**Work task:** Could you copy every line in the listing below that has the word "including"?
BEGIN
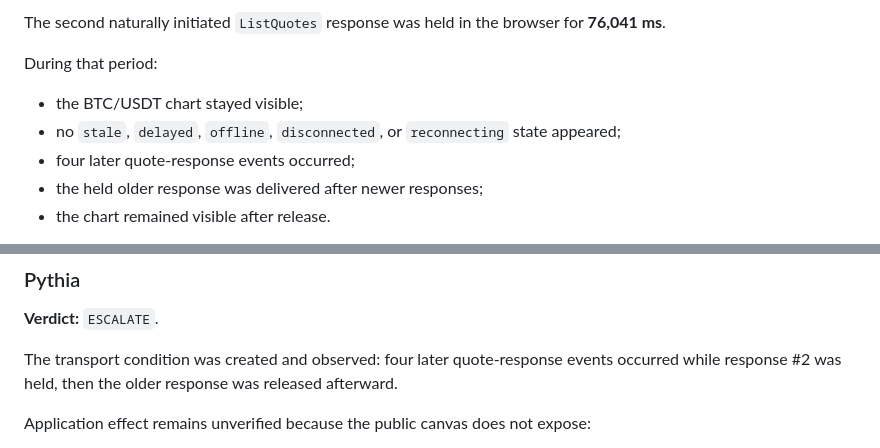
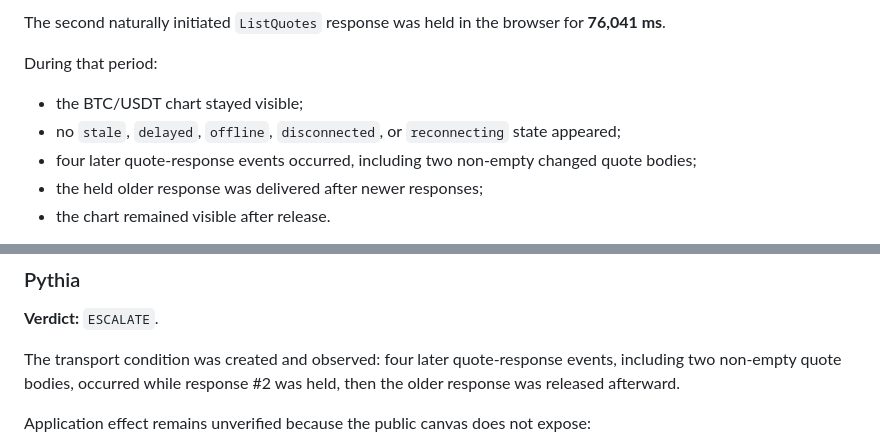
Before and after one commit to safal207/LiminalQAengineer, a Markdown page: docs/audits/TAKEPROFIT_LOTUS_DECISION_PACKET.md, 2 parts joined by grey strips. Drawn GitHub-style.

Commit message:
docs: distinguish nonempty out-of-order quote evidence

```diff
--- a/docs/audits/TAKEPROFIT_LOTUS_DECISION_PACKET.md
+++ b/docs/audits/TAKEPROFIT_LOTUS_DECISION_PACKET.md
@@ -32,7 +32,7 @@ During that period:
 
 - the BTC/USDT chart stayed visible;
 - no `stale`, `delayed`, `offline`, `disconnected`, or `reconnecting` state appeared;
-- four later quote-response events occurred;
+- four later quote-response events occurred, including two non-empty changed quote bodies;
 - the held older response was delivered after newer responses;
 - the chart remained visible after release.
 
@@ -129,7 +129,7 @@ Track the last successful symbol-bound market-data timestamp separately from pag
 
 **Verdict:** `ESCALATE`.
 
-The transport condition was created and observed: four later quote-response events occurred while response #2 was held, then the older response was released afterward.
+The transport condition was created and observed: four later quote-response events, including two non-empty quote bodies, occurred while response #2 was held, then the older response was released afterward.
 
 Application effect remains unverified because the public canvas does not expose:
 
```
END
**Solved exercise:**
+- four later quote-response events occurred, including two non-empty changed quote bodies;
+The transport condition was created and observed: four later quote-response events, including two non-empty quote bodies, occurred while response #2 was held, then the older response was released afterward.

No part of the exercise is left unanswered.